Patrick Reed saga is Presidents Cup black eye everyone had hand in

MELBOURNE, Australia — I thought Patrick Reed deserved the benefit of the doubt. That was my thinking after reviewing what happened at the Hero World Challenge last weekend in the Bahamas where Reed was assessed a two-stroke penalty for improving his lie in a waste bunker.

I saw the video, then looked into Reed’s eyes Tuesday when he offered his explanation of what happened and why his actions were unintentional.

“I wasn’t intentionally trying to improve a lie or anything like that,” Reed explained, “because if I was it would have been a really good lie and I would have hit it really close.”

Logically, it doesn’t make sense Reed would try to intentionally cheat on a Friday of a tournament that if it wasn’t hosted by Tiger Woods would hardly receive much attention. The reward wasn’t worth the risk. Reed knows he already has a sketchy reputation, so why risk getting caught doing something at Tiger’s tournament for a couple of extra bucks.

In the end, the two-stroke penalty cost him as he finished two strokes behind winner Henrik Stenson. But now that incident has become bigger than life at the 13th President Cup and will stay with Reed for the rest of his career.
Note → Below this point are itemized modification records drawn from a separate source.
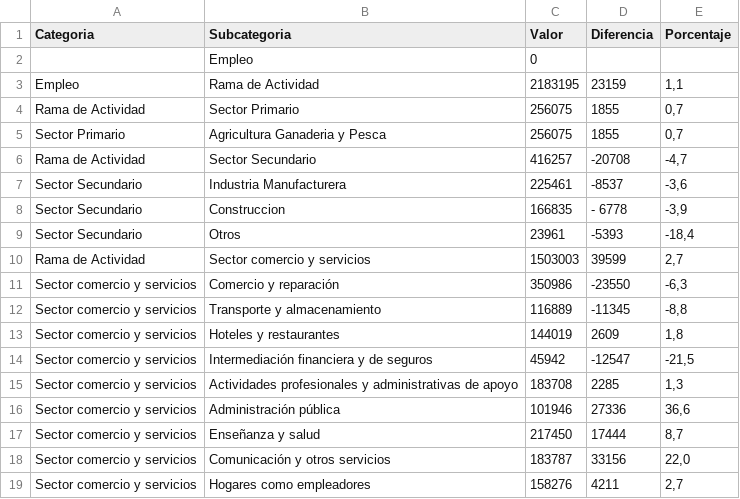
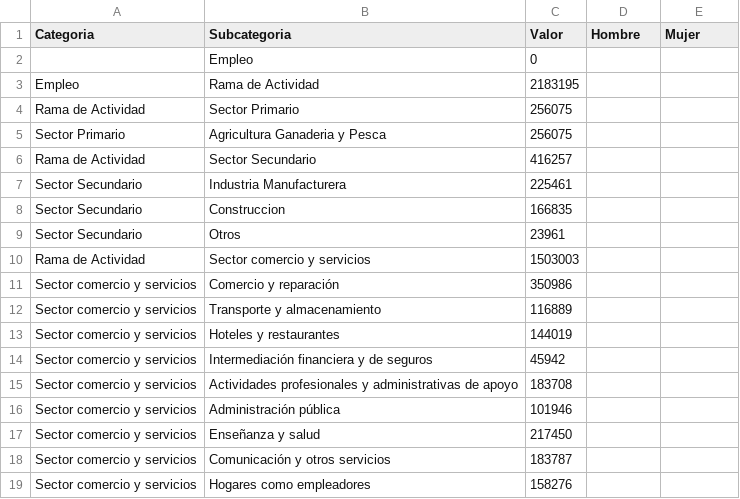
Before and after one commit to erumabo/VisualizacionT2, a CSV file: data.csv, drawn as a sheet; only a part is shown; the diff covers the shown part only.

Commit message:
Mas valores

```diff
--- a/data.csv
+++ b/data.csv
@@ -1,19 +1,19 @@
-Categoria,Subcategoria,Valor,Diferencia,Porcentaje
+Categoria,Subcategoria,Valor,Hombre,Mujer
 ,Empleo,0,,
-Empleo,Rama de Actividad,2183195,23159,"1,1"
-Rama de Actividad,Sector Primario,256075,1855,"0,7"
-Sector Primario,Agricultura Ganaderia y Pesca,256075,1855,"0,7"
-Rama de Actividad,Sector Secundario,416257,-20708,"-4,7"
-Sector Secundario,Industria Manufacturera,225461,-8537,"-3,6"
-Sector Secundario,Construccion,166835,- 6778,"-3,9"
-Sector Secundario,Otros,23961,-5393,"-18,4"
-Rama de Actividad,Sector comercio y servicios,1503003,39599,"2,7"
-Sector comercio y servicios,Comercio y reparación,350986,-23550,"-6,3"
-Sector comercio y servicios,Transporte y almacenamiento,116889,-11345,"-8,8"
-Sector comercio y servicios,Hoteles y restaurantes,144019,2609,"1,8"
-Sector comercio y servicios,Intermediación financiera y de seguros,45942,-12547,"-21,5"
-Sector comercio y servicios,Actividades profesionales y administrativas de apoyo,183708,2285,"1,3"
-Sector comercio y servicios,Administración pública,101946,27336,"36,6"
-Sector comercio y servicios,Enseñanza y salud,217450,17444,"8,7"
-Sector comercio y servicios,Comunicación y otros servicios,183787,33156,"22,0"
-Sector comercio y servicios,Hogares como empleadores,158276,4211,"2,7"
+Empleo,Rama de Actividad,2183195,,
+Rama de Actividad,Sector Primario,256075,,
+Sector Primario,Agricultura Ganaderia y Pesca,256075,,
+Rama de Actividad,Sector Secundario,416257,,
+Sector Secundario,Industria Manufacturera,225461,,
+Sector Secundario,Construccion,166835,,
+Sector Secundario,Otros,23961,,
+Rama de Actividad,Sector comercio y servicios,1503003,,
+Sector comercio y servicios,Comercio y reparación,350986,,
+Sector comercio y servicios,Transporte y almacenamiento,116889,,
+Sector comercio y servicios,Hoteles y restaurantes,144019,,
+Sector comercio y servicios,Intermediación financiera y de seguros,45942,,
+Sector comercio y servicios,Actividades profesionales y administrativas de apoyo,183708,,
+Sector comercio y servicios,Administración pública,101946,,
+Sector comercio y servicios,Enseñanza y salud,217450,,
+Sector comercio y servicios,Comunicación y otros servicios,183787,,
+Sector comercio y servicios,Hogares como empleadores,158276,,
```
Also changed, not shown: 14 added rows and 24 edited cells elsewhere in this file.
That’s actually a sad thing for golf and the Presidents Cup.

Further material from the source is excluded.